Banya the Explosive Delivery Man and Hayate the Combat Butler

Banya the Explosive Delivery Man by Kim Young-Oh 3/5 stars (

Banya is a deliveryman in a historical fantasy world filled with warring tribes and strange monsters. His dedication to deliver packages at any cost finds him picking his way through a battlefield and polevaulting over castle walls. At every possible moment he likes to recite his delivery philosophy, “Fast. Precise. Secure”. This manhwa is very episodic, presenting sketches showing Banya and his two colleagues performing their jobs. Mei is occasionally violent in her protection of cute animals and Kong fills the role of scrappy younger boy sidekick. There isn’t a hint of an ongoing storyline or any theme except enthusiastic mail service and fight scenes. The art is very pretty, but it isn’t pretty enough to make up for the lack of plot and character development. I can see how this title does fit in very well with the type of manga that Dark Horse tends to publish. Banya has a sense of humor, and the fight scenes are violent and well-drawn. This volume starts with a couple full-color pages.

Hayate the Combat Butler by Kenjiro Hata 3/5 stars (

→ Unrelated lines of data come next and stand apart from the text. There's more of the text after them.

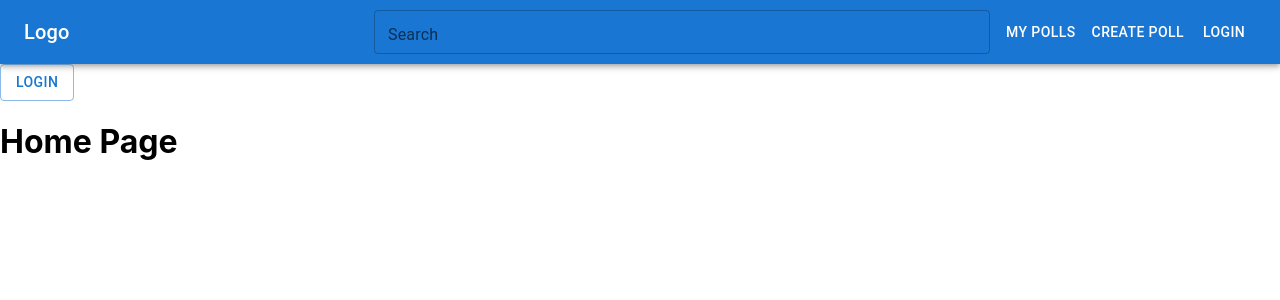
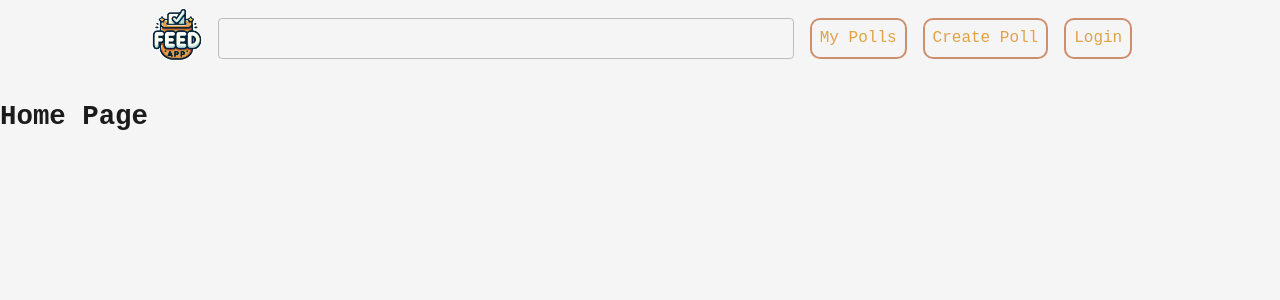
Before and after one commit to 587900/dat250-feed-app, a React (Create React App) app in the folder client/: page / in a window 1280 px wide. Shown: the top 300 px of the page. Built offline with nearby package versions, Linux system fonts and the light colour scheme.

Commit message:
fine tuned the Navbar and added a theme file for a global color scheme, changed the logo

```diff
--- a/client/src/App.tsx
+++ b/client/src/App.tsx
@@ -1,10 +1,14 @@
-import React, { FC } from 'react';
-import { BrowserRouter as Router, Routes, Route } from 'react-router-dom';
-import HomePage from './pages/HomePage';  // Make sure the import path is correct
-import LoginPage from './pages/LoginPage';  // Make sure the import path is correct
+import React, { FC } from "react";
+import { CssBaseline, ThemeProvider } from "@mui/material";
+import { BrowserRouter as Router, Routes, Route } from "react-router-dom";
+import HomePage from "./pages/HomePage"; // Make sure the import path is correct
+import LoginPage from "./pages/LoginPage"; // Make sure the import path is correct
+import { theme } from "./theme";
 
 const App: FC = () => {
   return (
+    <ThemeProvider theme={theme}>
+      <CssBaseline />
       <Router>
         <Routes>
           <Route path="/" element={<HomePage />} />
@@ -12,7 +16,8 @@ const App: FC = () => {
           {/* Add more Routes here as needed */}
         </Routes>
       </Router>
+    </ThemeProvider>
   );
-}
+};
 
 export default App;
--- a/client/src/components/Login/index.tsx
+++ b/client/src/components/Login/index.tsx
@@ -27,7 +27,7 @@ import {
 } from "@mui/icons-material";
 
 import backgroundImage from '../../assets/background-images/schoolground-background-2.png';
-import Logo from '../../assets/Logo/FeedApp-logo-transparent.png';
+import Logo from '../../assets/Logo/alternative-FeedApp-logo.png';
 
 import { Stack } from '@mui/system';
 
@@ -74,6 +74,10 @@ const Login: FC = () => {
 
     const handleChange = (event: React.ChangeEvent<{}>, newValue: number) => {
         setActiveTab(newValue);
+    };
+
+    const getTabColor = (index: number): string => {
+        return activeTab === index ? 'primary.dark' : 'primary.light';
     };
 
 
@@ -152,8 +156,8 @@ const Login: FC = () => {
 
                 <Divider sx={{ my: 1 }} color="primary" />
                 <Tabs value={activeTab} onChange={handleChange} variant="fullWidth">
-                    <Tab label="Login" />
-                    <Tab label="Register" />
+                    <Tab label="Login" sx={{ color: getTabColor(0) }} />
+                    <Tab label="Register" sx={{ color: getTabColor(1) }} />
                 </Tabs>
                 {activeTab === 0 && (
                     <Container maxWidth="xs">
--- a/client/src/components/Navbar/index.tsx
+++ b/client/src/components/Navbar/index.tsx
@@ -1,42 +1,120 @@
 // Importing necessary Material-UI components and icons
-import * as React from 'react';
-import AppBar from '@mui/material/AppBar';
-import Toolbar from '@mui/material/Toolbar';
-import Typography from '@mui/material/Typography';
-import IconButton from '@mui/material/IconButton';
-import Button from '@mui/material/Button';
-import Searchbar from '../Searchbar';
-import { Box } from '@mui/material';
+import * as React from "react";
+import { Link } from "react-router-dom";
+import AppBar from "@mui/material/AppBar";
+import Toolbar from "@mui/material/Toolbar";
+import Button from "@mui/material/Button";
+import Searchbar from "../Searchbar";
+import { Box, Typography } from "@mui/material";
+import Logo from "../../assets/Logo/alternative-FeedApp-logo.png";
 // Define the Navbar component
 const Navbar: React.FC = () => {
   // Handler function for search input changes
   const handleSearchChange = (event: React.ChangeEvent<HTMLInputElement>) => {
-        console.log(event.target.value);  // Log the search input for now
+    console.log(event.target.value); // Log the search input for now
   };
 
   return (
-        <AppBar position="static">
-            <Toolbar>
+    <Box sx={{ backgroundColor: "background.default", width: "100vw" }}>
+      <Box
+        sx={{
+          flexGrow: 1,
+          maxWidth: "1200px",
+          mx: "auto",
+          backgroundColor: "background.default",
+        }}
+      >
+        <AppBar
+          position="static"
+          sx={{ boxShadow: "none", backgroundColor: "background.default" }}
+        >
+          <Toolbar
+            sx={{
+              backgroundColor: "background.default",
+              justifyContent: "center",
+              px: 'auto'
+            }}
+          >
             {/* Logo */}
-                <Typography variant="h6" component="div" sx={{ flexGrow: 1 }}>
-                    Logo
-                </Typography>
+            <Link
+              to="/"
+              className="me-auto"
+              style={{ color: "#fff", backgroundColor: "inherit" }}
+            >
+              <img
+                src={Logo}
+                className="d-sm-block me-1 logo"
+                alt="Logo"
+                style={{ height: "70px", width: "70px" }}
+              />
+            </Link>
 
             {/* Searchbar */}
             <Box width={"50%"} marginLeft={1} marginRight={1}>
               <Searchbar />
             </Box>
 
-                {/* My Polls */}
-                <Button color="inherit">My Polls</Button>
-
-                {/* Create Poll */}
-                <Button color="inherit">Create Poll</Button>
-
-                {/* Login */}
-                <Button color="inherit">Login</Button>
+            <Link
+              to="/"
+              className="me-auto"
+              style={{ backgroundColor: "inherit", textDecoration: "none" }}
+            >
+              <Typography
+                variant="h5"
+                color="primary"
+                sx={{
+                  p: 1,
+                  mx: 1,
+                  border: "solid 2px",
+                  borderColor: "primary.light",
+                  borderRadius: "10px",
+                }}
+              >
+                My Polls
+              </Typography>
+            </Link>
+            <Link
+              to="/"
+              className="me-auto"
+              style={{ backgroundColor: "inherit", textDecoration: "none" }}
+            >
+              <Typography
+                variant="h5"
+                color="primary"
+                sx={{
+                  p: 1,
+                  mx: 1,
+                  border: "solid 2px",
+                  borderColor: "primary.light",
+                  borderRadius: "10px",
+                }}
+              >
+                Create Poll
+              </Typography>
+            </Link>
+            <Link
+              to="/login"
+              className="me-auto"
+              style={{ backgroundColor: "inherit", textDecoration: "none" }}
+            >
+              <Typography
+                variant="h5"
+                color="primary"
+                sx={{
+                  p: 1,
+                  mx: 1,
+                  border: "solid 2px",
+                  borderColor: "primary.light",
+                  borderRadius: "10px",
+                }}
+              >
+                Login
+              </Typography>
+            </Link>
           </Toolbar>
         </AppBar>
+      </Box>
+    </Box>
   );
 };
 
--- a/client/src/pages/HomePage/index.tsx
+++ b/client/src/pages/HomePage/index.tsx
@@ -1,17 +1,13 @@
 // Home.tsx
-import React, { FC } from 'react';
-import { Link } from 'react-router-dom';
-import { Button, Typography } from '@mui/material';
-import Navbar from '../../components/Navbar';
+import React, { FC } from "react";
+import { Link } from "react-router-dom";
+import { Button, Typography } from "@mui/material";
+import Navbar from "../../components/Navbar";
 const Home: FC = () => {
   return (
     <div>
       <Navbar />
-      <Link to="/login" rel="noopener follow" color="inherit">
-        <Button variant='outlined'>
-            <Typography variant='button'>LOGIN</Typography>
-        </Button>
-      </Link>
+
       <h1>Home Page</h1>
     </div>
   );
--- /dev/null
+++ b/client/src/theme.ts
@@ -0,0 +1,96 @@
+import { createTheme } from "@mui/material/styles";
+
+// Define your color tokens
+const colorTokens = {
+  black: {
+    1: "#1B1B1B",
+  },
+  brown: {
+    1: "#E2A145",
+    2: "#CE8F6E",
+    3: "#8D4A2E",
+    4: "#5E311E",
+  },
+  red: {
+    1: "#F50057",
+    2: "#CC1100",
+    3: "#800000",
+    4: "#660000",
+  },
+  white: {
+    1: "#F8F7F7",
+    2: "#f5f5f5",
+  },
+};
+
+// Create your theme
+export const theme = createTheme({
+  palette: {
+    primary: {
+      main: colorTokens.brown[1],
+      light: colorTokens.brown[2],
+      dark: colorTokens.brown[3],
+    },
+    secondary: {
+      main: colorTokens.red[2],
+      light: colorTokens.brown[1],
+      dark: colorTokens.brown[4],
+    },
+    text: {
+      primary: colorTokens.black[1],
+      secondary: colorTokens.white[2],
+    },
+    background: {
+      default: colorTokens.white[2],
+      paper: colorTokens.white[1],
+    },
+  },
+  typography: {
+    fontFamily: ["Source Sans Pro", "monospace"].join(","),
+    fontSize: 12,
+    h1: {
+      fontFamily: ["montserrat", "monospace"].join(","),
+      fontSize: 40,
+    },
+    h2: {
+      fontFamily: ["montserrat", "monospace"].join(","),
+      fontSize: 32,
+    },
+    h3: {
+      fontFamily: ["montserrat", "monospace"].join(","),
+      fontSize: 24,
+    },
+    h4: {
+      fontFamily: ["montserrat", "monospace"].join(","),
+      fontSize: 20,
+    },
+    h5: {
+      fontFamily: ["montserrat", "monospace"].join(","),
+      fontSize: 16,
+    },
+    h6: {
+      fontFamily: ["montserrat", "monospace"].join(","),
+      fontSize: 14,
+    },
+  },
+  components: {
+    MuiIconButton: {
+      styleOverrides: {
+        root: {
+          "&:hover": {
+            backgroundColor: "#2879AA25", // Change this to your desired color
+          },
+        },
+      },
+    },
+  },
+  breakpoints: {
+    values: {
+      xs: 360,
+      sm: 430,
+      md: 768,
+      lg: 1280,
+      xl: 1920,
+    },
+  },
+});
```
Also changed, not shown: client/src/components/Searchbar/index.tsx (+30 -20 lines), client/src/pages/LoginPage/index.tsx (+3 -4 lines), client/src/assets/Logo/alternative-FeedApp-logo.png. Lines whose indentation alone changed are shown as unchanged.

Hayate is having the worst Christmas ever – his unscrupulous and poor parents have stolen money from him, got him fired from his job as a bike messanger, and sold him to the yakuza for organ harvesting. He turns to Santa for help and gets nothing in return. Fed up with his previous philosophy of working hard to get ahead, Hayate decides to kidnap someone rich and hold them for ransom. He finds a rich-looking little girl named Nagi alone in the park, but she confuses his demands with a declaration of love. Hayate ends up becoming her personal butler, in a house with an attractive older maid named Maria and a strict head butler. Hayate faces his troubles with a lot of slapstick action – for some reason the butler initiation in Nagi ‘s house involves fighting a robot, tiger, and giant snake. Although it is amusing, it wasn’t laugh-out loud funny. My favorite moments involved Hayate invoking books like the A Dog of Flanders and A Little Princess when trying to come up with analogies to describe his life.

Both of these titles are ok, but I can’t see myself spending money buying future volumes.